But with all that wrongness to choose from it’s odd that so many of Brand’s critics miss the mark. For instance, they focus on his celebrity (would they be reviewing his book if he wasn’t one?), his wealth (no one has ever been forced to give him money – unlike a lot of well-heeled lefties), his writing style (less impenetrable than the output of certain highly-rated public intellectuals one could mention) and his supposedly risible habit of using long words while in possession of a working class accent.

Then there’s his friendliness to religion and spirituality, which earns him instant bad karma with the cultural establishment. Even worse is his emphasis on achieving change from the bottom-up, starting with the human soul. Billy Bragg once wrote about a “socialism of the heart” and while Brand’s vision of a Big Society for anti-capitalists might not sound like a whole lot of fun, it does represent a challenge to the mechanistic, top-down statism of the conventional left.

Of course, it’s not just conventional lefties who have had a pop. There’s been plenty of opprobrium from the right too. As I say, much of this is well-deserved, but perhaps we’re also missing the point.

One right-winger who does appear to understand the real meaning of Brand is none other than Nigel Farage. Writing in the Independent, this is what the UKIP leader had to say about the bearded one and his followers:

“…who can blame people for wanting to put an end to the cronyist politics that plagues the West?

“…I have a lot of sympathy with people who want different policies from the ‘three major’ parties. Sure, they mistake ‘capitalism’ for ‘corporatism’, and have a slightly different view as to what a society should look like. But we’re driven by the same inate passion to see radical change in our politics. It’s this discontent that is leading a left-wing populist party to success in Spain; a right-wing, populist party to success in America; and an anti-EU, policy-wonk party to successes in Germany.”

Farage could have given a long list of other examples – including three for this country alone (UKIP, the SNP and the Greens). While the likes of Farage, Salmond, Lucas and Brand may be accused of various shades of wackiness, nothing they can come up with is half as weird as the head-in-the-sand, business-as-usual politics of the Westminster establishment:

“…that’s why when Russell Brand goes on television and starts talking in riddles about how he’d run the country, TV producers and the general public tend to listen. Ok – he doesn’t really say anything, but at least he looks and sounds different to most of the others on offer. Kudos, Mr Brand – if your attempts are genuine – to try and get more people engaged in the political debate.”

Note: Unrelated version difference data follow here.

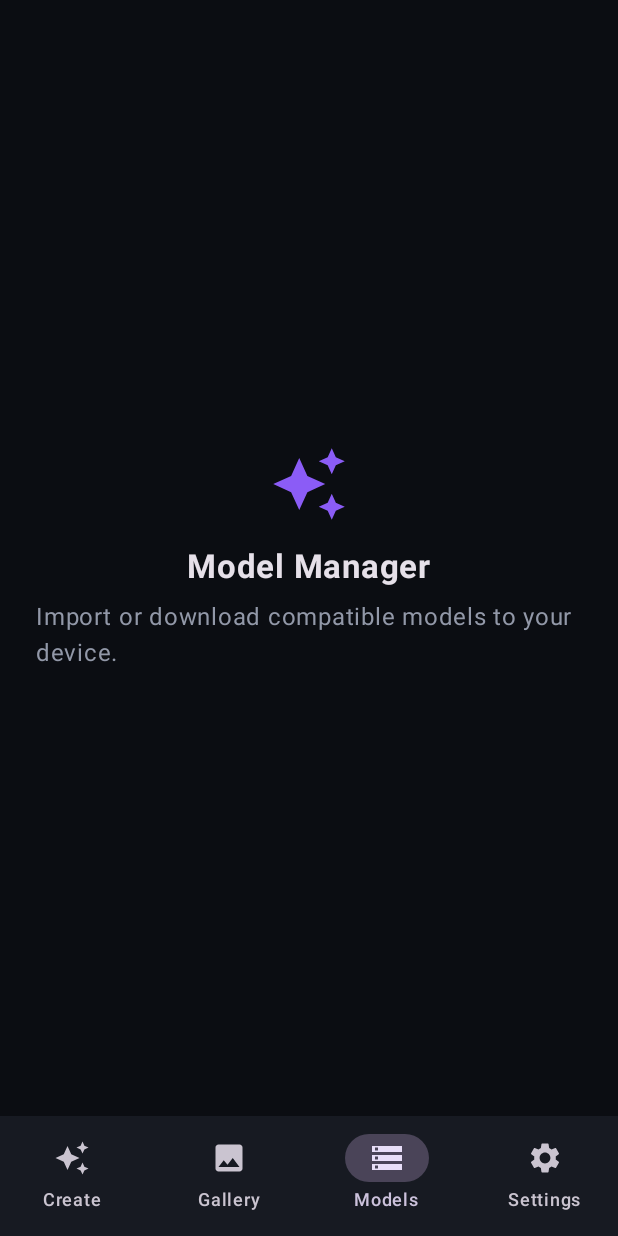
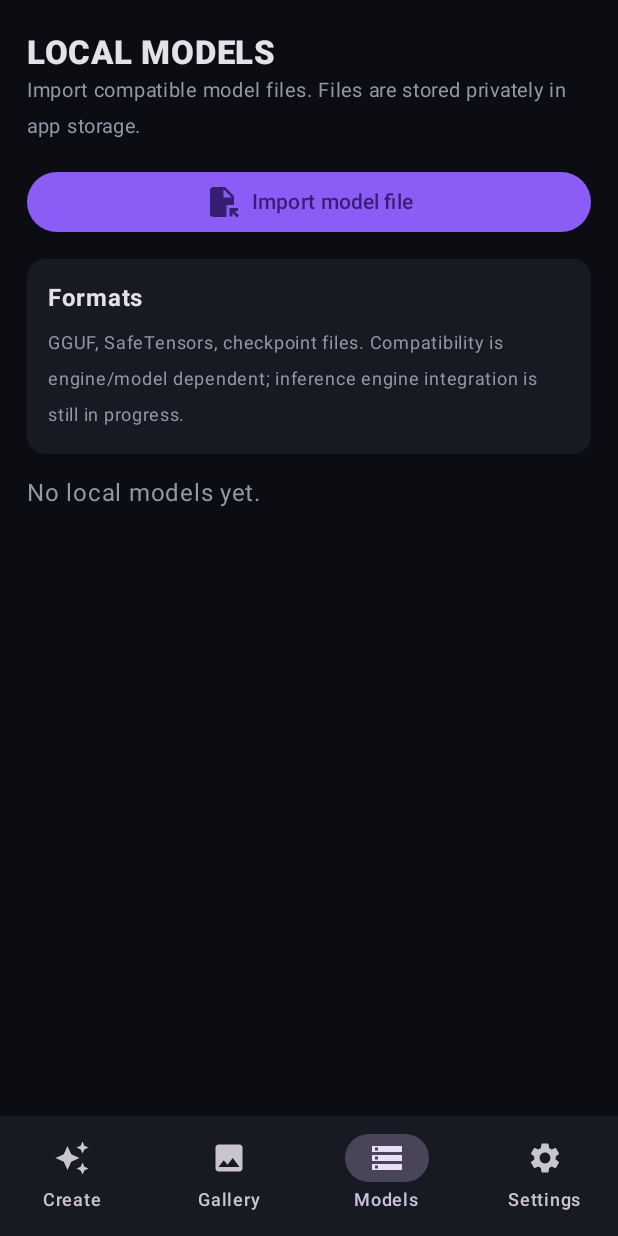
Before and after one commit to diycraftchannel83-create/Diff, an Android app built with Jetpack Compose: the screen it shows after launch (MainActivity), item 3 of the bottom bar chosen, on a phone screen of 412 x 824 dp. Run offline under Robolectric (Android 15) with nearby library versions, the phone set to English and light mode, and no system bars.

Commit message:
Connect local model manager UI and validate imports

```diff
--- a/app/src/main/java/com/winsmediatam/diff/MainActivity.kt
+++ b/app/src/main/java/com/winsmediatam/diff/MainActivity.kt
@@ -1,6 +1,10 @@
 package com.winsmediatam.diff
 
 import android.os.Bundle
+import androidx.activity.compose.rememberLauncherForActivityResult
+import androidx.activity.result.contract.ActivityResultContracts
+import androidx.compose.foundation.lazy.items
+import androidx.compose.ui.platform.LocalContext
 import androidx.activity.ComponentActivity
 import androidx.activity.compose.setContent
 import androidx.compose.foundation.background
@@ -32,6 +36,17 @@ class MainActivity : ComponentActivity() {
 
 @Composable
 fun DiffApp() {
+    val context = LocalContext.current
+    val repository = remember(context) { ModelRepository(context) }
+    var localModels by remember { mutableStateOf(repository.list()) }
+    var importError by remember { mutableStateOf<String?>(null) }
+    val modelPicker = rememberLauncherForActivityResult(ActivityResultContracts.OpenDocument()) { uri ->
+        if (uri != null) {
+            runCatching { repository.importModel(uri) }
+                .onSuccess { localModels = repository.list(); importError = null }
+                .onFailure { importError = it.message ?: "Import failed" }
+        }
+    }
     var selectedTab by remember { mutableStateOf(0) }
     var prompt by remember { mutableStateOf("") }
     var negativePrompt by remember { mutableStateOf("") }
@@ -57,7 +72,7 @@ fun DiffApp() {
             when (selectedTab) {
                 0 -> CreateScreen(Modifier.padding(padding), prompt, { prompt = it }, negativePrompt, { negativePrompt = it }, model, { model = it }, steps, { steps = it }, cfg, { cfg = it }, width, { width = it }, height, { height = it }, seed, { seed = it }, showAdvanced, { showAdvanced = it })
                 1 -> EmptyScreen(Modifier.padding(padding), "Gallery", "Generated images will appear here.")
-                2 -> EmptyScreen(Modifier.padding(padding), "Model Manager", "Import or download compatible models to your device.")
+                2 -> ModelManagerScreen(Modifier.padding(padding), localModels, { modelPicker.launch(arrayOf(".gguf", ".safetensors", ".ckpt", ".pt", ".pth")) }, { item -> repository.delete(item); localModels = repository.list() }, importError)
                 else -> EmptyScreen(Modifier.padding(padding), "Settings", "Local generation preferences and app configuration.")
             }
         }
@@ -131,6 +146,44 @@ private fun DimensionField(label: String, value: String, onValue: (String) -> Un
 }
 
 @Composable
+private fun ModelManagerScreen(modifier: Modifier, models: List<LocalModel>, onImport: () -> Unit, onDelete: (LocalModel) -> Unit, error: String?) {
+    LazyColumn(modifier.fillMaxSize().padding(horizontal = 18.dp), contentPadding = PaddingValues(top = 22.dp, bottom = 24.dp), verticalArrangement = Arrangement.spacedBy(14.dp)) {
+        item {
+            Text("LOCAL MODELS", fontWeight = FontWeight.Black, fontSize = 22.sp)
+            Text("Import compatible model files. Files are stored privately in app storage.", color = TextMuted, fontSize = 13.sp)
+        }
+        item {
+            Button(onClick = onImport, modifier = Modifier.fillMaxWidth()) {
+                Icon(Icons.Default.FileOpen, null); Spacer(Modifier.width(8.dp)); Text("Import model file")
+            }
+        }
+        if (error != null) item { Text(error, color = Color(0xFFFF6B6B)) }
+        item {
+            Card(colors = CardDefaults.cardColors(containerColor = SurfaceDark)) {
+                Column(Modifier.padding(14.dp), verticalArrangement = Arrangement.spacedBy(6.dp)) {
+                    Text("Formats", fontWeight = FontWeight.Bold)
+                    Text("GGUF, SafeTensors, checkpoint files. Compatibility is engine/model dependent; inference engine integration is still in progress.", color = TextMuted, fontSize = 12.sp)
+                }
+            }
+        }
+        if (models.isEmpty()) item { Text("No local models yet.", color = TextMuted) }
+        items(models, key = { it.id }) { model ->
+            Card(colors = CardDefaults.cardColors(containerColor = SurfaceDark), shape = RoundedCornerShape(14.dp)) {
+                Row(Modifier.fillMaxWidth().padding(14.dp), verticalAlignment = Alignment.CenterVertically) {
+                    Icon(Icons.Default.Storage, null, tint = Accent, modifier = Modifier.size(30.dp))
+                    Spacer(Modifier.width(12.dp))
+                    Column(Modifier.weight(1f)) {
+                        Text(model.name, fontWeight = FontWeight.SemiBold)
+                        Text("${model.fileName} • ${ModelRepository.formatSize(model.sizeBytes)}", color = TextMuted, fontSize = 12.sp)
+                    }
+                    IconButton(onClick = { onDelete(model) }) { Icon(Icons.Default.Delete, "Delete", tint = Color(0xFFFF6B6B)) }
+                }
+            }
+        }
+    }
+}
+
+@Composable
 private fun EmptyScreen(modifier: Modifier, title: String, message: String) {
     Column(modifier.fillMaxSize().padding(24.dp), verticalArrangement = Arrangement.Center, horizontalAlignment = Alignment.CenterHorizontally) {
         Icon(Icons.Default.AutoAwesome, null, tint = Accent, modifier = Modifier.size(52.dp))
```
Also changed, not shown: app/src/main/java/com/winsmediatam/diff/ModelRepository.kt (+6 -2 lines), 2 other files.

Some might say that Farage is talking about himself here, but there’s a big difference between the two men (apart from their politics): one of the them has submitted himself to the voters’ verdict and the other hasn’t.

Anyone who says that voting doesn’t matter should ask themselves how our mainstream politicians feel about the protest parties now breathing down their necks.